____ EXCERPTED DATA

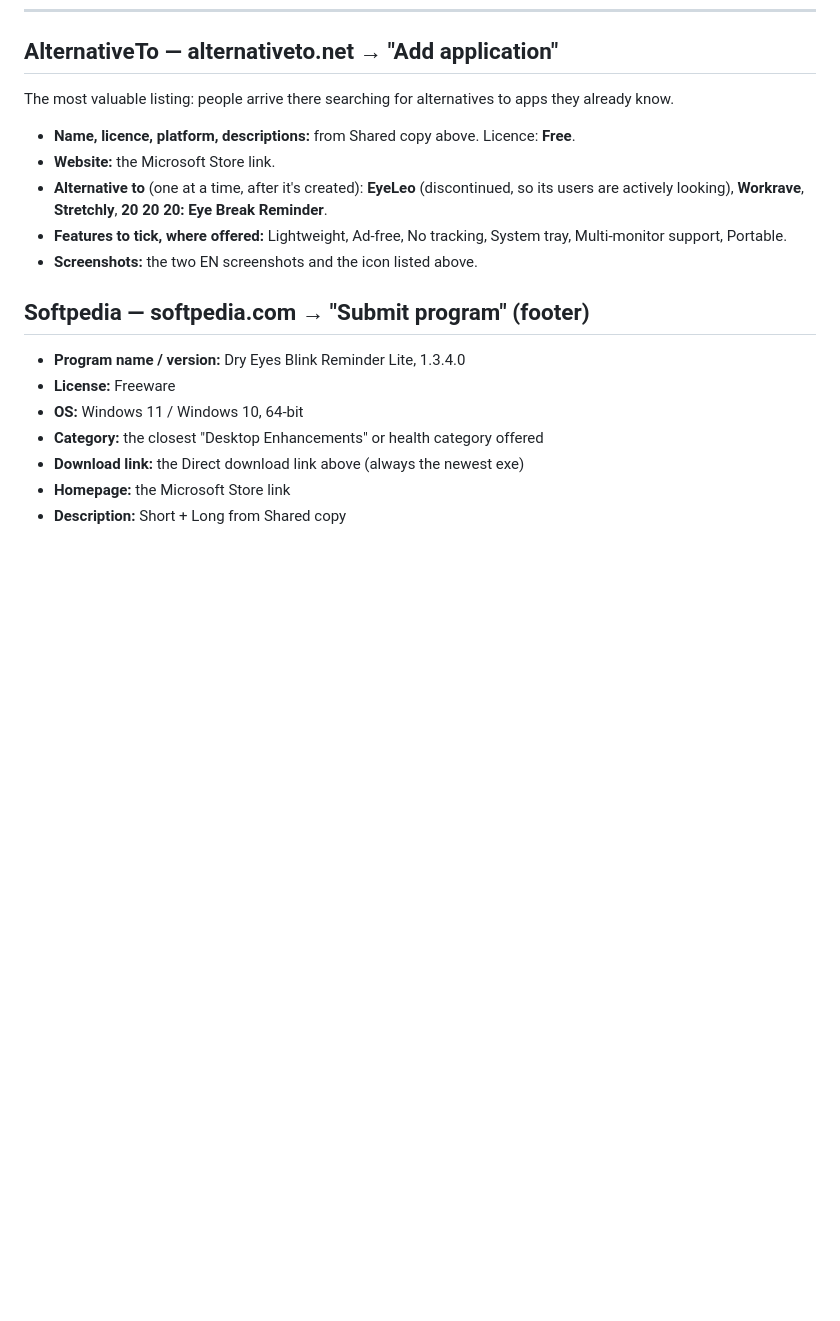
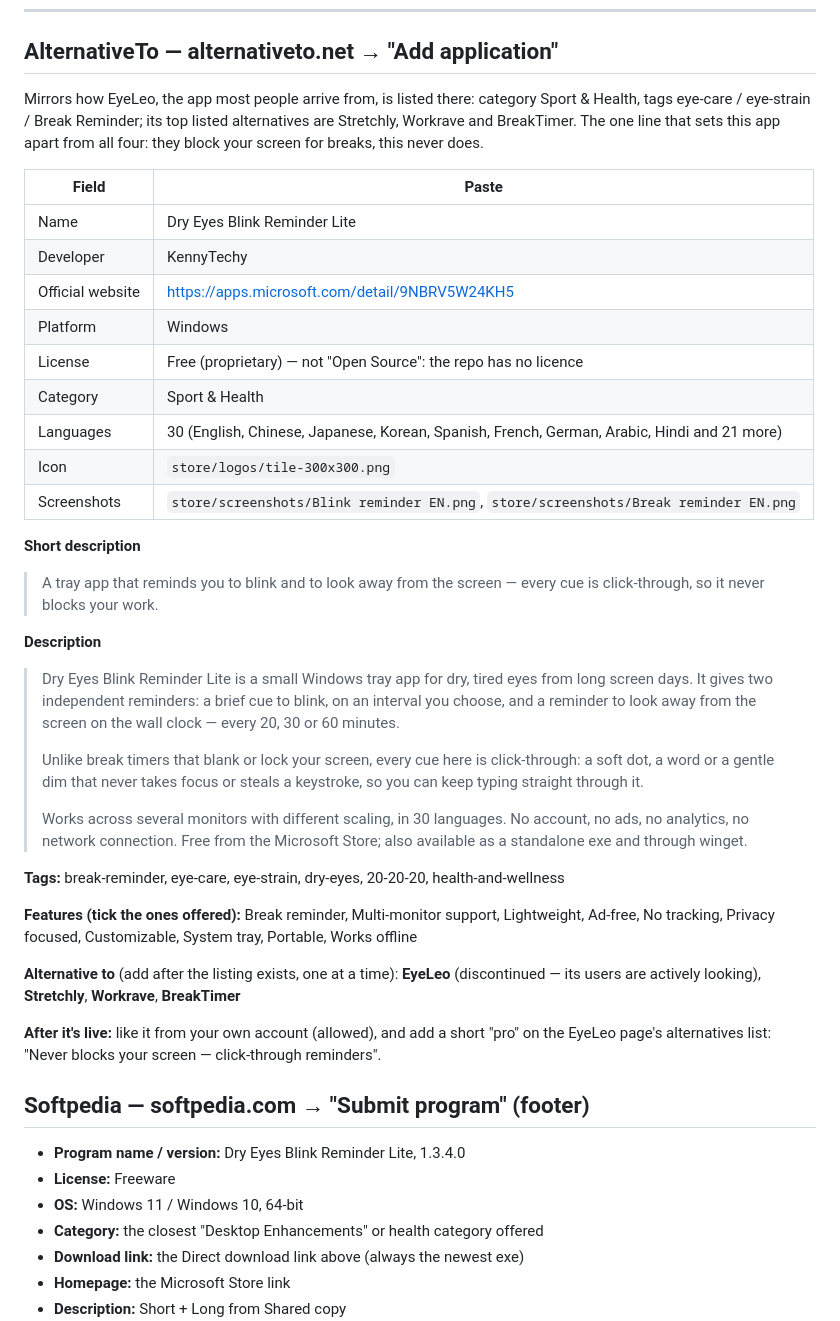
Before and after one commit to fabtaipei/blinkreminder, a Markdown page: store/promo-submissions.md, the part around the change. Rendered like a GitHub page; blank space fills up the shorter version.

Commit message:
Submission kit: AlternativeTo fields, mirrored on how EyeLeo is listed there
Co-Authored-By: Claude Opus 5.5 <noreply@anthropic.com>

```diff
--- a/store/promo-submissions.md
+++ b/store/promo-submissions.md
@@ -49,13 +49,40 @@ Images: `store/logos/tile-300x300.png` (icon), `store/screenshots/Blink reminder
 
 ## AlternativeTo — alternativeto.net → "Add application"
 
-The most valuable listing: people arrive there searching for alternatives to apps they already know.
+Mirrors how EyeLeo, the app most people arrive from, is listed there: category
+Sport & Health, tags eye-care / eye-strain / Break Reminder; its top listed
+alternatives are Stretchly, Workrave and BreakTimer. The one line that sets this
+app apart from all four: they block your screen for breaks, this never does.
 
-- **Name, licence, platform, descriptions:** from Shared copy above. Licence: **Free**.
-- **Website:** the Microsoft Store link.
-- **Alternative to** (one at a time, after it's created): **EyeLeo** (discontinued, so its users are actively looking), **Workrave**, **Stretchly**, **20 20 20: Eye Break Reminder**.
-- **Features to tick, where offered:** Lightweight, Ad-free, No tracking, System tray, Multi-monitor support, Portable.
-- **Screenshots:** the two EN screenshots and the icon listed above.
+| Field | Paste |
+|---|---|
+| Name | Dry Eyes Blink Reminder Lite |
+| Developer | KennyTechy |
+| Official website | https://apps.microsoft.com/detail/9NBRV5W24KH5 |
+| Platform | Windows |
+| License | Free (proprietary) — not "Open Source": the repo has no licence |
+| Category | Sport & Health |
+| Languages | 30 (English, Chinese, Japanese, Korean, Spanish, French, German, Arabic, Hindi and 21 more) |
+| Icon | `store/logos/tile-300x300.png` |
+| Screenshots | `store/screenshots/Blink reminder EN.png`, `store/screenshots/Break reminder EN.png` |
+
+**Short description**
+> A tray app that reminds you to blink and to look away from the screen — every cue is click-through, so it never blocks your work.
+
+**Description**
+> Dry Eyes Blink Reminder Lite is a small Windows tray app for dry, tired eyes from long screen days. It gives two independent reminders: a brief cue to blink, on an interval you choose, and a reminder to look away from the screen on the wall clock — every 20, 30 or 60 minutes.
+>
+> Unlike break timers that blank or lock your screen, every cue here is click-through: a soft dot, a word or a gentle dim that never takes focus or steals a keystroke, so you can keep typing straight through it.
+>
+> Works across several monitors with different scaling, in 30 languages. No account, no ads, no analytics, no network connection. Free from the Microsoft Store; also available as a standalone exe and through winget.
+
+**Tags:** break-reminder, eye-care, eye-strain, dry-eyes, 20-20-20, health-and-wellness
+
+**Features (tick the ones offered):** Break reminder, Multi-monitor support, Lightweight, Ad-free, No tracking, Privacy focused, Customizable, System tray, Portable, Works offline
+
+**Alternative to** (add after the listing exists, one at a time): **EyeLeo** (discontinued — its users are actively looking), **Stretchly**, **Workrave**, **BreakTimer**
+
+**After it's live:** like it from your own account (allowed), and add a short "pro" on the EyeLeo page's alternatives list: "Never blocks your screen — click-through reminders".
 
 ## Softpedia — softpedia.com → "Submit program" (footer)
 
```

________

*EXERCISE DESCRIPTION*.
Each entry needs to be returned verbatim, with its pictures left out.

*EXERCISE ANSWER*.
Before and after one commit to fabtaipei/blinkreminder, a Markdown page: store/promo-submissions.md, the part around the change. Rendered like a GitHub page; blank space fills up the shorter version.

Commit message:
Submission kit: AlternativeTo fields, mirrored on how EyeLeo is listed there
Co-Authored-By: Claude Opus 5.5 <noreply@anthropic.com>

```diff
--- a/store/promo-submissions.md
+++ b/store/promo-submissions.md
@@ -49,13 +49,40 @@ Images: `store/logos/tile-300x300.png` (icon), `store/screenshots/Blink reminder
 
 ## AlternativeTo — alternativeto.net → "Add application"
 
-The most valuable listing: people arrive there searching for alternatives to apps they already know.
+Mirrors how EyeLeo, the app most people arrive from, is listed there: category
+Sport & Health, tags eye-care / eye-strain / Break Reminder; its top listed
+alternatives are Stretchly, Workrave and BreakTimer. The one line that sets this
+app apart from all four: they block your screen for breaks, this never does.
 
-- **Name, licence, platform, descriptions:** from Shared copy above. Licence: **Free**.
-- **Website:** the Microsoft Store link.
-- **Alternative to** (one at a time, after it's created): **EyeLeo** (discontinued, so its users are actively looking), **Workrave**, **Stretchly**, **20 20 20: Eye Break Reminder**.
-- **Features to tick, where offered:** Lightweight, Ad-free, No tracking, System tray, Multi-monitor support, Portable.
-- **Screenshots:** the two EN screenshots and the icon listed above.
+| Field | Paste |
+|---|---|
+| Name | Dry Eyes Blink Reminder Lite |
+| Developer | KennyTechy |
+| Official website | https://apps.microsoft.com/detail/9NBRV5W24KH5 |
+| Platform | Windows |
+| License | Free (proprietary) — not "Open Source": the repo has no licence |
+| Category | Sport & Health |
+| Languages | 30 (English, Chinese, Japanese, Korean, Spanish, French, German, Arabic, Hindi and 21 more) |
+| Icon | `store/logos/tile-300x300.png` |
+| Screenshots | `store/screenshots/Blink reminder EN.png`, `store/screenshots/Break reminder EN.png` |
+
+**Short description**
+> A tray app that reminds you to blink and to look away from the screen — every cue is click-through, so it never blocks your work.
+
+**Description**
+> Dry Eyes Blink Reminder Lite is a small Windows tray app for dry, tired eyes from long screen days. It gives two independent reminders: a brief cue to blink, on an interval you choose, and a reminder to look away from the screen on the wall clock — every 20, 30 or 60 minutes.
+>
+> Unlike break timers that blank or lock your screen, every cue here is click-through: a soft dot, a word or a gentle dim that never takes focus or steals a keystroke, so you can keep typing straight through it.
+>
+> Works across several monitors with different scaling, in 30 languages. No account, no ads, no analytics, no network connection. Free from the Microsoft Store; also available as a standalone exe and through winget.
+
+**Tags:** break-reminder, eye-care, eye-strain, dry-eyes, 20-20-20, health-and-wellness
+
+**Features (tick the ones offered):** Break reminder, Multi-monitor support, Lightweight, Ad-free, No tracking, Privacy focused, Customizable, System tray, Portable, Works offline
+
+**Alternative to** (add after the listing exists, one at a time): **EyeLeo** (discontinued — its users are actively looking), **Stretchly**, **Workrave**, **BreakTimer**
+
+**After it's live:** like it from your own account (allowed), and add a short "pro" on the EyeLeo page's alternatives list: "Never blocks your screen — click-through reminders".
 
 ## Softpedia — softpedia.com → "Submit program" (footer)
 
```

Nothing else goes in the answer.